YOUR TASK: Work through the listing below and count the lines that hold "white". Answer with the number alone.

### DATA UNDER STUDY

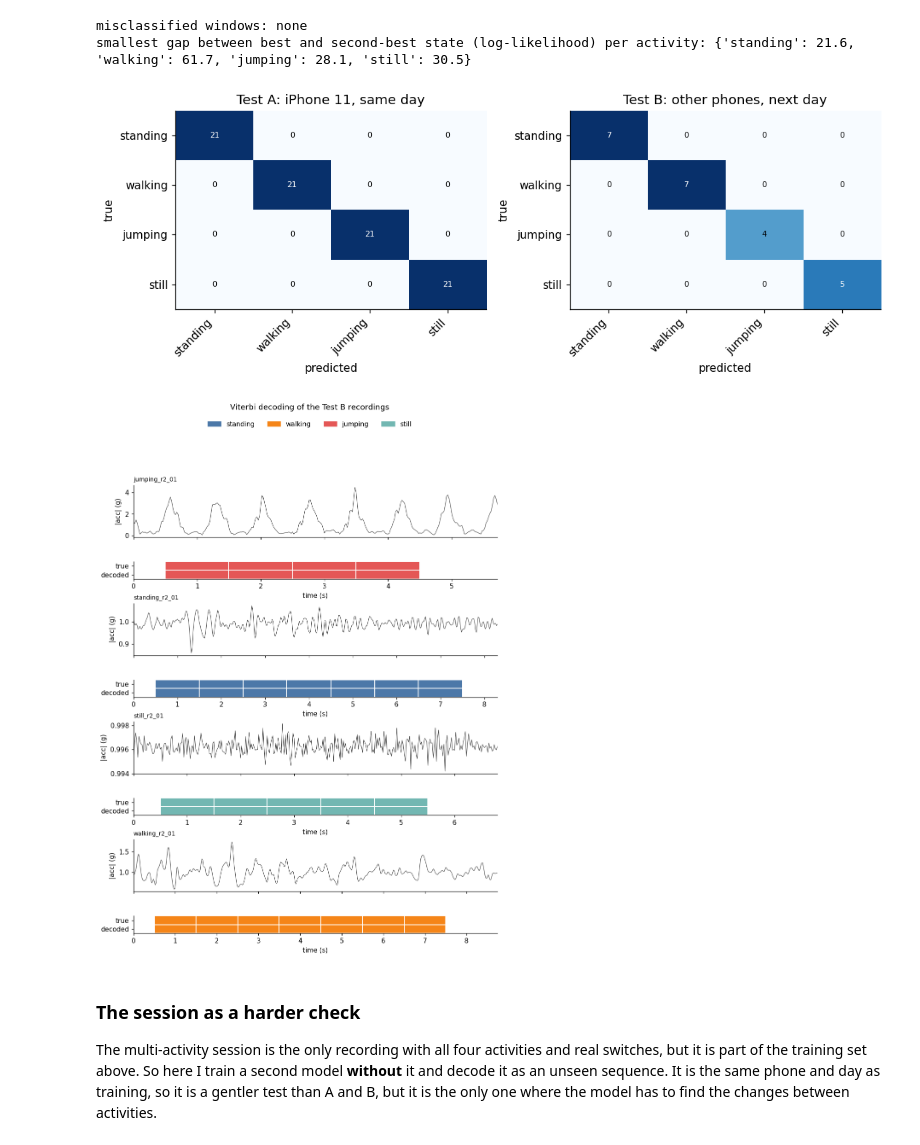
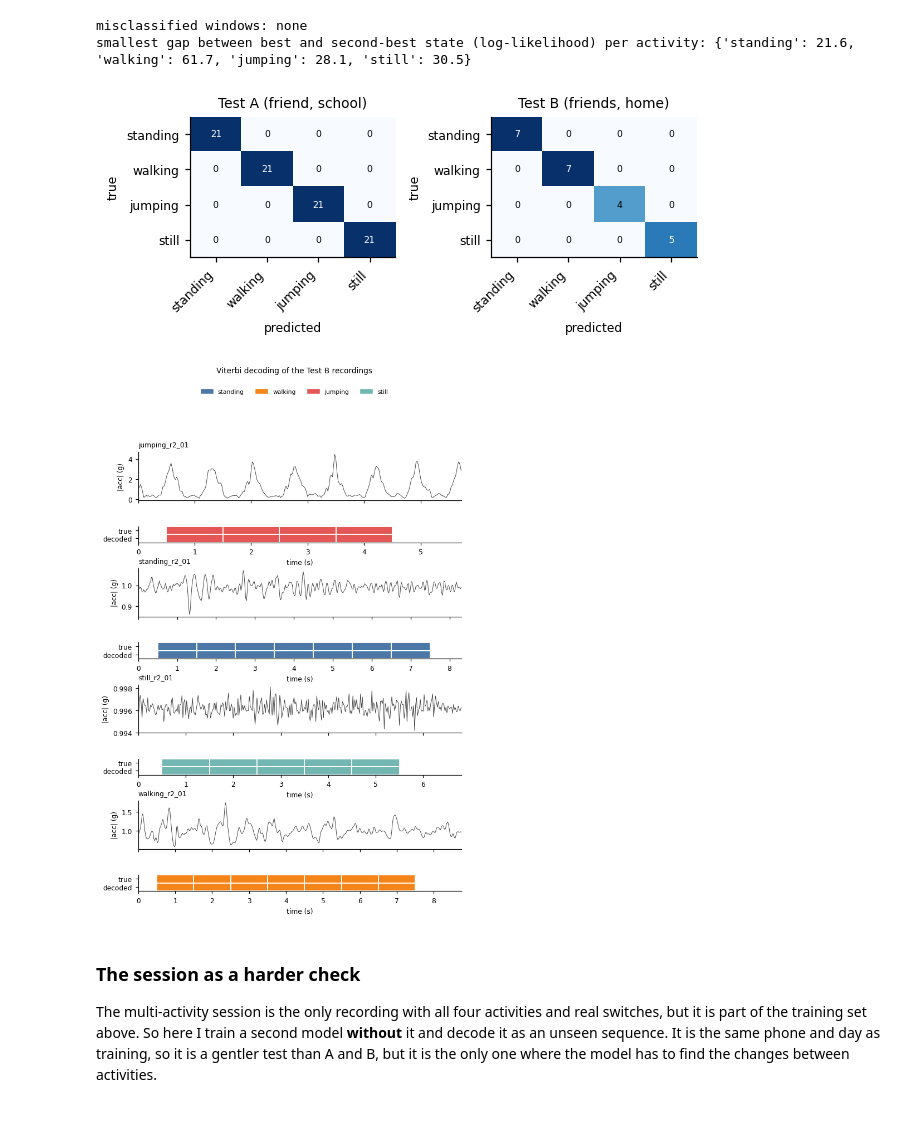
Before and after one commit to Keaane/HMM-activity-recognition, a Jupyter notebook: notebooks/hmm_activity_recognition.ipynb, the cells around one changed output. Saved outputs shown, nothing was run; the diff lists cells and outputs as text; code cells hidden in the pictures; blank space fills up the shorter version.

```diff
--- a/notebooks/hmm_activity_recognition.ipynb
+++ b/notebooks/hmm_activity_recognition.ipynb
@@ -17,7 +17,8 @@ import matplotlib.pyplot as plt
 from matplotlib.colors import ListedColormap
 from matplotlib.patches import Patch
 
-plt.rcParams.update({"figure.dpi": 110, "axes.spines.top": False, "axes.spines.right": False, "font.size": 10})
+plt.rcParams.update({"figure.dpi": 110, "axes.spines.top": False, "axes.spines.right": False,
+                     "font.size": 8, "axes.titlesize": 9, "legend.fontsize": 7})
 
 FS = 50            # every recording is resampled to 50 Hz
 WIN_S = 2.0        # window length in seconds
@@ -112,16 +113,16 @@ missing values: 0
 | jumping | 109.5 | 24.0 | 5.7 |
 | still | 126.5 | 24.0 | 6.8 |
 # %%
-fig, axes = plt.subplots(K, 2, figsize=(11, 2 * K + 0.5), sharex=True)
+fig, axes = plt.subplots(K, 2, figsize=(6.8, 3.2), sharex=True)
 for row, act in enumerate(ACTIVITIES):
     r = next(r for r in train_recs if r["name"].startswith(act + "_"))
     for j, lab in enumerate(["ax", "ay", "az"]):
-        axes[row, 0].plot(r["t"], r["X"][:, j], lw=0.8, label=lab)
+        axes[row, 0].plot(r["t"], r["X"][:, j], lw=0.6, label=lab)
     for j, lab in enumerate(["gx", "gy", "gz"]):
         axes[row, 1].plot(r["t"], r["X"][:, 3 + j], lw=0.8, label=lab)
     axes[row, 0].set_ylabel(act)
 axes[0, 0].set_title("Accelerometer (g)"); axes[0, 1].set_title("Gyroscope (rad/s)")
-axes[0, 0].legend(ncol=3, fontsize=7, loc="upper right"); axes[0, 1].legend(ncol=3, fontsize=7, loc="upper right")
+axes[0, 0].legend(ncol=3, fontsize=6, loc="upper right"); axes[0, 1].legend(ncol=3, fontsize=6, loc="upper right")
 axes[-1, 0].set_xlabel("time (s)"); axes[-1, 1].set_xlabel("time (s)")
 fig.tight_layout(); savefig(fig, "sample_data"); plt.show()
 # %% [output]
@@ -239,7 +240,7 @@ mu_all, sd_all = fit_zscore(train_seqs, ALL)
 Zall = np.vstack([s["F"] for s in train_seqs]); Zall = (Zall - mu_all) / sd_all
 Yall = np.concatenate([s["y"] for s in train_seqs])
 
-def heatmap(ax, M, xlabels, ylabels, fmt="{:.2f}", cmap="Blues", vmin=None, vmax=None):
+def heatmap(ax, M, xlabels, ylabels, fmt="{:.2f}", cmap="Blues", vmin=None, vmax=None, fontsize=6):
     im = ax.imshow(M, cmap=cmap, vmin=vmin, vmax=vmax, aspect="auto")
     ax.set_xticks(range(M.shape[1])); ax.set_xticklabels(xlabels, rotation=45, ha="right")
     ax.set_yticks(range(M.shape[0])); ax.set_yticklabels(ylabels)
@@ -247,16 +248,16 @@ def heatmap(ax, M, xlabels, ylabels, fmt="{:.2f}", cmap="Blues", vmin=None, vmax
         for j in range(M.shape[1]):
             rgba = im.cmap(im.norm(M[i, j]))
             lum = 0.299 * rgba[0] + 0.587 * rgba[1] + 0.114 * rgba[2]
-            ax.text(j, i, fmt.format(M[i, j]), ha="center", va="center", color="white" if lum < 0.5 else "black", fontsize=7)
+            ax.text(j, i, fmt.format(M[i, j]), ha="center", va="center", color="white" if lum < 0.5 else "black", fontsize=fontsize)
     return im
 
-fig, (a1, a2) = plt.subplots(1, 2, figsize=(12, 3.4), gridspec_kw={"width_ratios": [1, 1.6]})
+fig, (a1, a2) = plt.subplots(1, 2, figsize=(6.8, 2.5), gridspec_kw={"width_ratios": [1, 1.7]})
 for k, act in enumerate(ACTIVITIES):
     r = next(r for r in train_recs if r["name"].startswith(act + "_"))
     mid = len(r["X"]) // 2 - 50
     f, P = power_spectrum(np.linalg.norm(r["X"][mid:mid + 100, :3], axis=1), FS)
     a1.semilogy(f, P + 1e-12, color=STATE_COLORS[k], label=act)
-a1.set_xlim(0, 10); a1.set_xlabel("frequency (Hz)"); a1.set_ylabel("power"); a1.legend(fontsize=8)
+a1.set_xlim(0, 10); a1.set_xlabel("frequency (Hz)"); a1.set_ylabel("power"); a1.legend(fontsize=6)
 a1.set_title("Spectrum of |acc|, one 2 s window")
 means = np.array([Zall[Yall == k].mean(axis=0) for k in range(K)])
 im = heatmap(a2, means, FEATURE_NAMES, ACTIVITIES, fmt="{:.1f}", cmap="RdBu_r", vmin=-2.5, vmax=2.5)
@@ -543,12 +544,12 @@ display(pd.DataFrame({"start": ["labels"] + [f"random {i}" for i in range(5)],
                       "final avg log-lik": [hmm.history[-1]] + [m.history[-1] for m in rand_models],
                       "state purity": [purity(hmm)] + [purity(m) for m in rand_models]}).set_index("start").round(3))
 
-fig, ax = plt.subplots(figsize=(6, 3.2))
+fig, ax = plt.subplots(figsize=(2.3, 2.0))
 for m in rand_models:
     ax.plot(m.history, color="0.7", lw=1)
-ax.plot(hmm.history, color="C3", lw=2, label="labelled start")
+ax.plot(hmm.history, color="C3", lw=1.5, label="labelled start")
 ax.plot([], [], color="0.7", label="random starts")
-ax.set_xlabel("Baum-Welch iteration"); ax.set_ylabel("avg log-likelihood / window"); ax.legend(fontsize=8)
+ax.set_xlabel("iteration"); ax.set_ylabel("avg log-lik / window", fontsize=7); ax.legend(fontsize=6)
 fig.tight_layout(); savefig(fig, "convergence"); plt.show()
 # %% [output]
 labelled start: Baum-Welch converged after 10 iterations, average log-likelihood per window -0.659 -> -0.518
@@ -668,35 +669,35 @@ overall accuracy 1.000 (95% CI 0.97-1.00);  without transitions (window by windo
 misclassified windows: none
 smallest gap between best and second-best state (log-likelihood) per activity: {'standing': 21.6, 'walking': 61.7, 'jumping': 28.1, 'still': 30.5}
 # %%
-fig, axes = plt.subplots(1, 2, figsize=(10, 3.8))
-for ax, (g, title) in zip(axes, [("A", "Test A: iPhone 11, same day"), ("B", "Test B: other phones, next day")]):
+fig, axes = plt.subplots(1, 2, figsize=(5.6, 2.4))
+for ax, (g, title) in zip(axes, [("A", "Test A (friend, school)"), ("B", "Test B (friends, home)")]):
     heatmap(ax, cms[g], ACTIVITIES, ACTIVITIES, fmt="{:d}", cmap="Blues")
     ax.set_xlabel("predicted"); ax.set_ylabel("true"); ax.set_title(title)
 fig.tight_layout(); savefig(fig, "confusion_test"); plt.show()
 
 def plot_decoded(seqs, title, fname):
     n = len(seqs)
-    fig = plt.figure(figsize=(10, 3.0 * n + 0.4))
-    gs = fig.add_gridspec(2 * n, 1, height_ratios=[3, 1] * n, hspace=0.7)
+    fig = plt.figure(figsize=(6.8, 2.2 * n + 0.5))
+    gs = fig.add_gridspec(2 * n, 1, height_ratios=[3, 1] * n, hspace=0.8)
     for i, s in enumerate(seqs):
         r = s["rec"]
         a_sig = fig.add_subplot(gs[2 * i]); a_str = fig.add_subplot(gs[2 * i + 1], sharex=a_sig)
-        a_sig.plot(r["t"], np.linalg.norm(r["X"][:, :3], axis=1), lw=0.7, color="0.25")
-        a_sig.set_ylabel("|acc| (g)"); a_sig.set_title(s["name"], fontsize=9, loc="left")
+        a_sig.plot(r["t"], np.linalg.norm(r["X"][:, :3], axis=1), lw=0.6, color="0.25")
+        a_sig.set_ylabel("|acc| (g)"); a_sig.set_title(s["name"], fontsize=8, loc="left")
         plt.setp(a_sig.get_xticklabels(), visible=False)
         for row, arr in enumerate([s["y"], s["pred"]]):
             a_str.bar(s["centers"], 1, width=s["step_s"], bottom=1 - row, linewidth=1.2, edgecolor="white",
                       color=[STATE_COLORS[k] for k in arr])
         a_str.set_ylim(0, 2); a_str.set_yticks([1.5, 0.5]); a_str.set_yticklabels(["true", "decoded"])
         a_str.set_xlabel("time (s)"); a_sig.set_xlim(0, r["t"][-1])
     fig.legend(handles=[Patch(color=c, label=a) for c, a in zip(STATE_COLORS, ACTIVITIES)],
                loc="upper center", ncol=K, frameon=False, bbox_to_anchor=(0.5, 1.0))
-    fig.suptitle(title, y=1.02); savefig(fig, fname); plt.show()
+    fig.suptitle(title, y=1.03, fontsize=9); savefig(fig, fname); plt.show()
 
 plot_decoded([s for s in testZ if s["group"] == "B"], "Viterbi decoding of the Test B recordings", "decoded_test")
 # %% [output]
-[figure, old version]
+[figure, new version]
-[figure, old version]
+[figure, new version]
 # %% [markdown]
 ### The session as a harder check
 
```
Also changed, not shown: parts of 9 cells of this notebook.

######

FINISHED EXERCISE: 3